Stored items from a collection:
┏━━

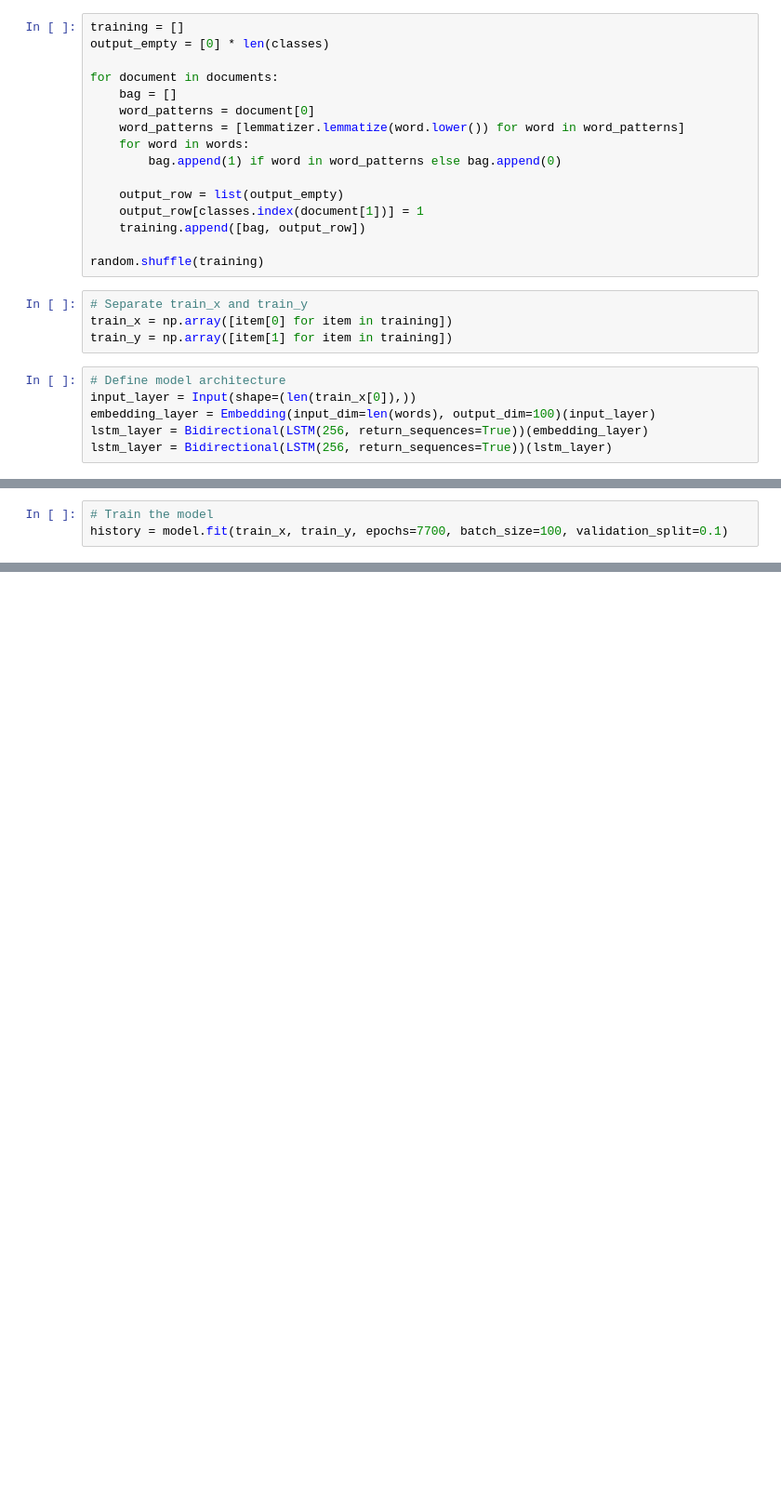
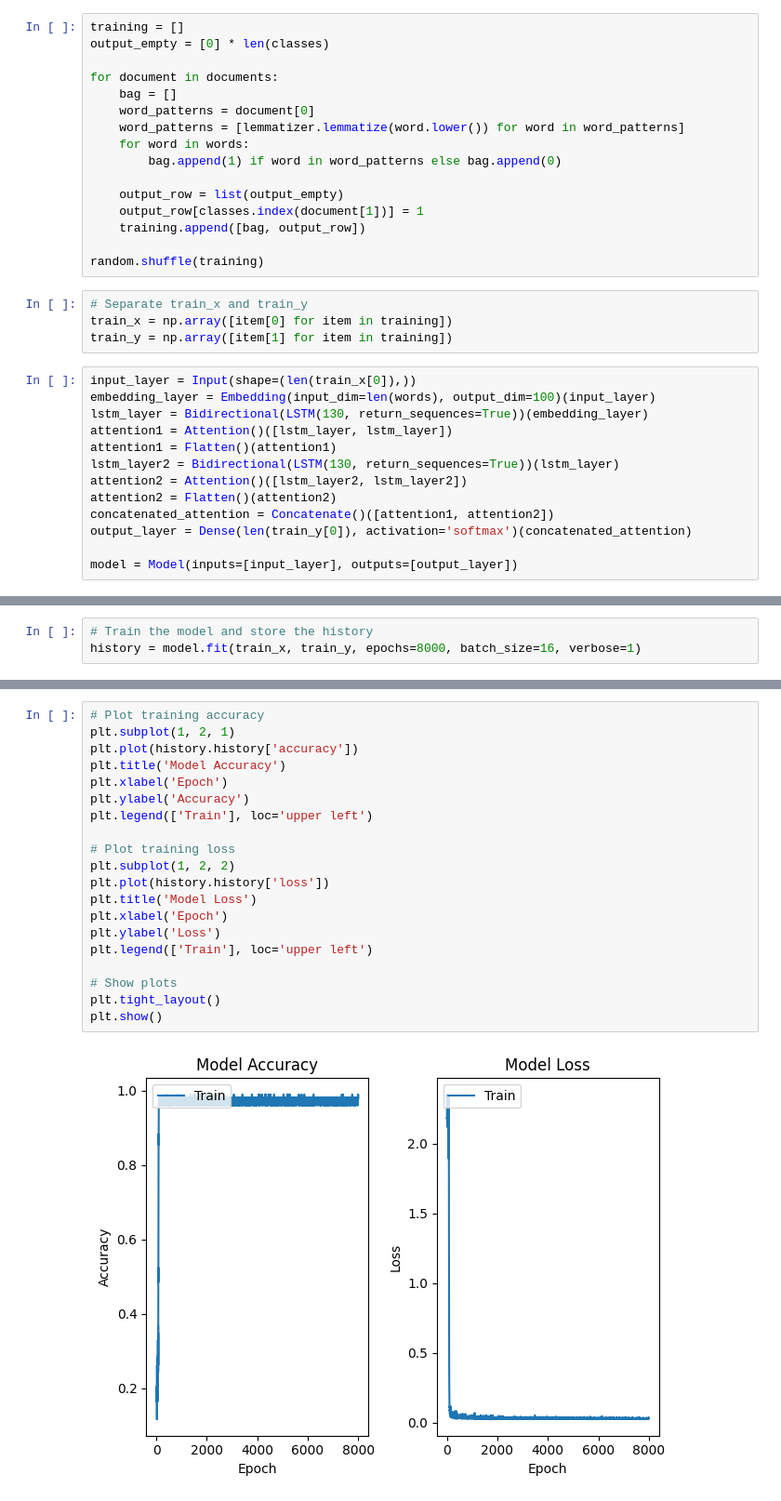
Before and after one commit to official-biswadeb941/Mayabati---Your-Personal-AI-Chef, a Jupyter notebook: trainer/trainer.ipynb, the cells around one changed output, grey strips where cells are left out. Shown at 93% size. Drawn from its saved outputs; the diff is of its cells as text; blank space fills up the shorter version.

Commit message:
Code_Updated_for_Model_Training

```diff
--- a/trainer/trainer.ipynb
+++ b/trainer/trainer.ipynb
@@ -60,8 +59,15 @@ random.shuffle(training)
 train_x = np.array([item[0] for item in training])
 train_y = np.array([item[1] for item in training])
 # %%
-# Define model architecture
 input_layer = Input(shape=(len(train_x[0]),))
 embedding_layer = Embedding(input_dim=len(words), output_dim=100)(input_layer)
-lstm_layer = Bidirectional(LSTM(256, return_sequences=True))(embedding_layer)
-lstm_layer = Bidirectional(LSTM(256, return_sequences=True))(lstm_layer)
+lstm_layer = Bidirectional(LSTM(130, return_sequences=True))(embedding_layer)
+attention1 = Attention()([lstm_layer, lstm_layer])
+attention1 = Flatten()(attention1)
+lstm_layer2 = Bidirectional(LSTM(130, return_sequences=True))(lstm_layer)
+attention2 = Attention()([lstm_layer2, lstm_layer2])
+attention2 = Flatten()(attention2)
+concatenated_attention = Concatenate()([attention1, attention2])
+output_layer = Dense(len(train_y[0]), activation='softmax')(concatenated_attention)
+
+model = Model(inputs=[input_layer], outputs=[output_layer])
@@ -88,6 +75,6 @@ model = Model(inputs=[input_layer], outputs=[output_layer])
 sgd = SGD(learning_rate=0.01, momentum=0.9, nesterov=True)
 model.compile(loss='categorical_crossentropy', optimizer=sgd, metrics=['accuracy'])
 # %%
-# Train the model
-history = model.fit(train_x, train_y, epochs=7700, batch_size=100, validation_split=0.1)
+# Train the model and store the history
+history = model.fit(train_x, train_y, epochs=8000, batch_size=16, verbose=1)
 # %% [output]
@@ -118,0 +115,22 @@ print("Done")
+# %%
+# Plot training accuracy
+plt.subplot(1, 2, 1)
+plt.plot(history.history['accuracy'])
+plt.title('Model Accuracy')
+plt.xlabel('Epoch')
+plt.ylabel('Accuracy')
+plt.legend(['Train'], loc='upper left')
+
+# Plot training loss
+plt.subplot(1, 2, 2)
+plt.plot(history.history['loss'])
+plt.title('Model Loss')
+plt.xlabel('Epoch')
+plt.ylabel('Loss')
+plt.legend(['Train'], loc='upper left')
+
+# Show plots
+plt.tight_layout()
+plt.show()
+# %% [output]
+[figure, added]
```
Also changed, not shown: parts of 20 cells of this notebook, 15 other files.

┗━━

INSTRUCTIONS TO FOLLOW ▸ Look through the entries above and report each line where the string "inputs" occurs.

SOLVED EXERCISE ▸
+model = Model(inputs=[input_layer], outputs=[output_layer])
@@ -88,6 +75,6 @@ model = Model(inputs=[input_layer], outputs=[output_layer])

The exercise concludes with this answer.